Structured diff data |
⟨

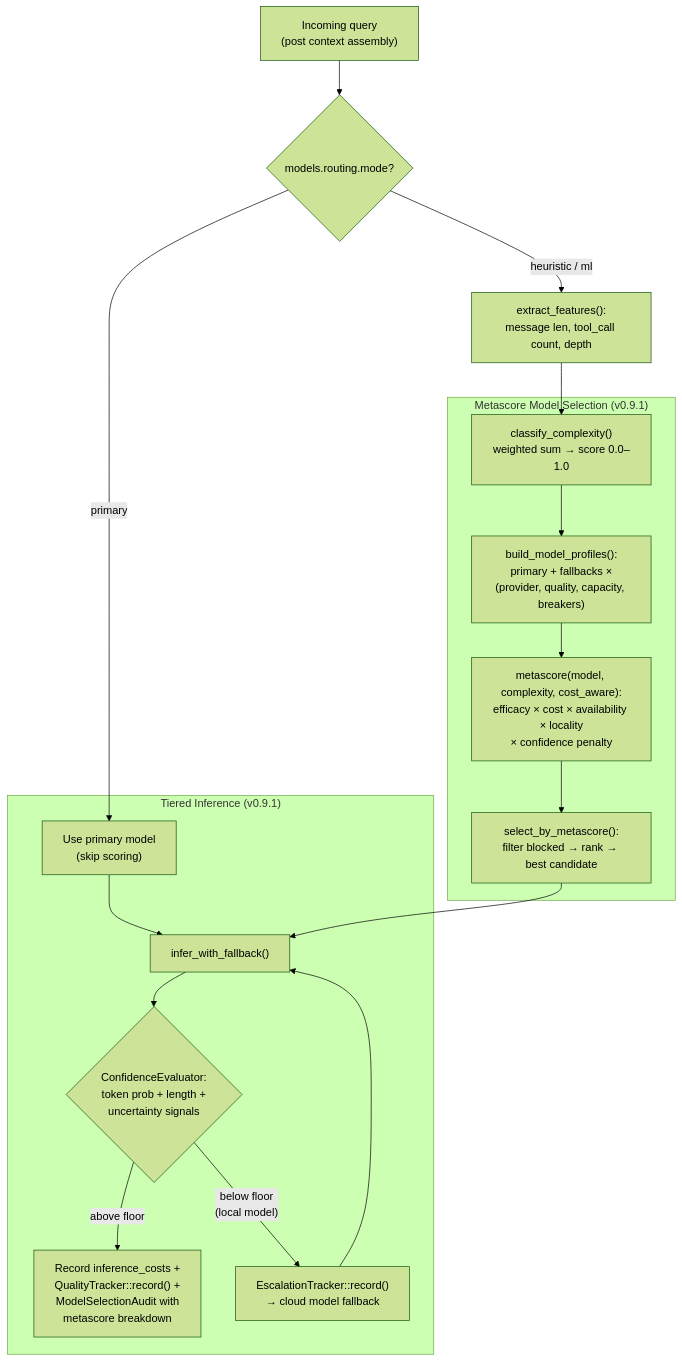
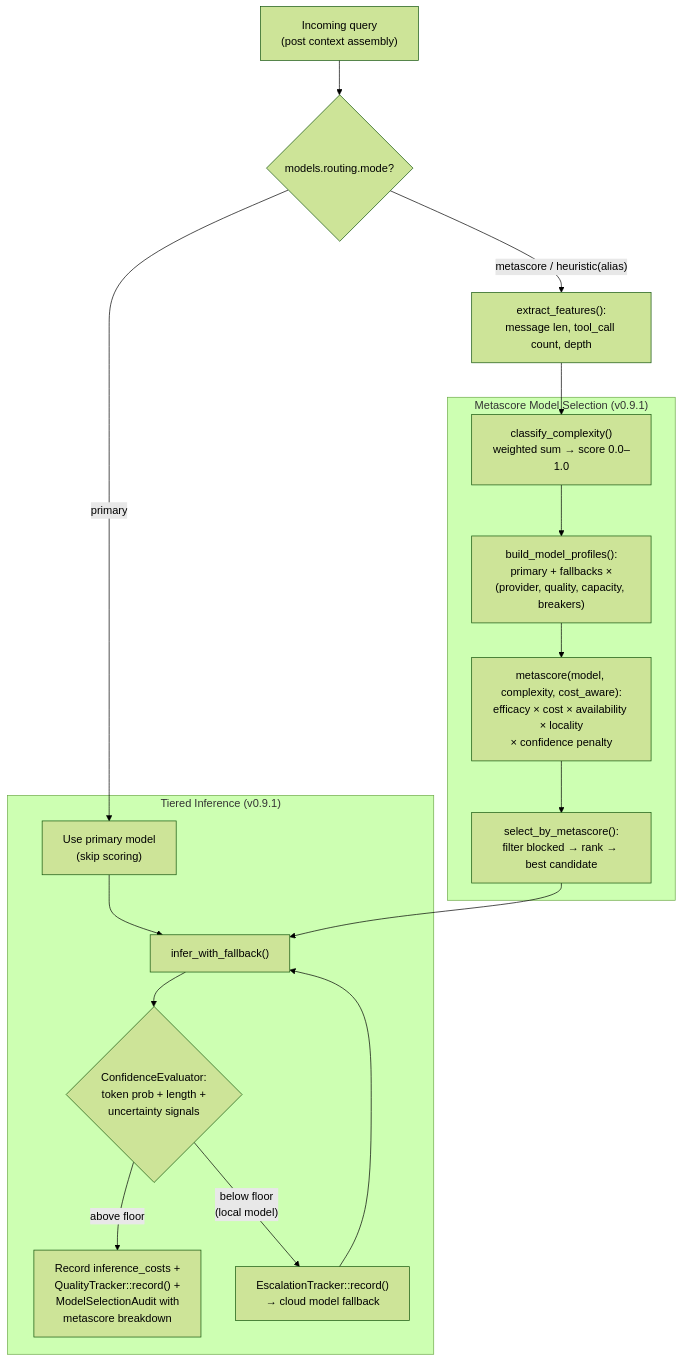
Before and after one commit to robot-accomplice/ironclad: the fifth of 26 diagrams in docs/architecture/ironclad-dataflow.md, drawn with Mermaid (forest theme). The commit also changed 103 other files, not shown here.

````diff
--- a/docs/architecture/ironclad-dataflow.md
+++ b/docs/architecture/ironclad-dataflow.md
@@ -212,26 +212,26 @@
 ```mermaid
 flowchart TD
     QUERY["Incoming query<br/>(post context assembly)"]
     QUERY --> MODE{"models.routing.mode?"}
 
     MODE -->|"primary"| DIRECT["Use primary model<br/>(skip scoring)"]
 
-    MODE -->|"heuristic / ml"| FEATURES["extract_features():<br/>message len, tool_call count, depth"]
+    MODE -->|"metascore / heuristic(alias)"| FEATURES["extract_features():<br/>message len, tool_call count, depth"]
     FEATURES --> CLASSIFY["classify_complexity()<br/>weighted sum → score 0.0–1.0"]
 
     subgraph MetascoreRouting["Metascore Model Selection (v0.9.1)"]
         CLASSIFY --> PROFILES["build_model_profiles():<br/>primary + fallbacks ×<br/>(provider, quality, capacity, breakers)"]
         PROFILES --> SCORE["metascore(model, complexity, cost_aware):<br/>efficacy × cost × availability × locality<br/>× confidence penalty"]
         SCORE --> SELECT["select_by_metascore():<br/>filter blocked → rank → best candidate"]
     end
 
     subgraph TieredInference["Tiered Inference (v0.9.1)"]
         DIRECT & SELECT --> INFER["infer_with_fallback()"]
         INFER --> CONFIDENCE{"ConfidenceEvaluator:<br/>token prob + length +<br/>uncertainty signals"}
         CONFIDENCE -->|"above floor"| RECORD
         CONFIDENCE -->|"below floor<br/>(local model)"| ESCALATE["EscalationTracker::record()<br/>→ cloud model fallback"]
         ESCALATE --> INFER
     end
 
     RECORD["Record inference_costs +<br/>QualityTracker::record() +<br/>ModelSelectionAudit with<br/>metascore breakdown"]
 ```
````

⟩

The task |
What is needed is each line from the records with the word "architecture" in it.

Answer to this problem |
Before and after one commit to robot-accomplice/ironclad: the fifth of 26 diagrams in docs/architecture/ironclad-dataflow.md, drawn with Mermaid (forest theme). The commit also changed 103 other files, not shown here.
--- a/docs/architecture/ironclad-dataflow.md
+++ b/docs/architecture/ironclad-dataflow.md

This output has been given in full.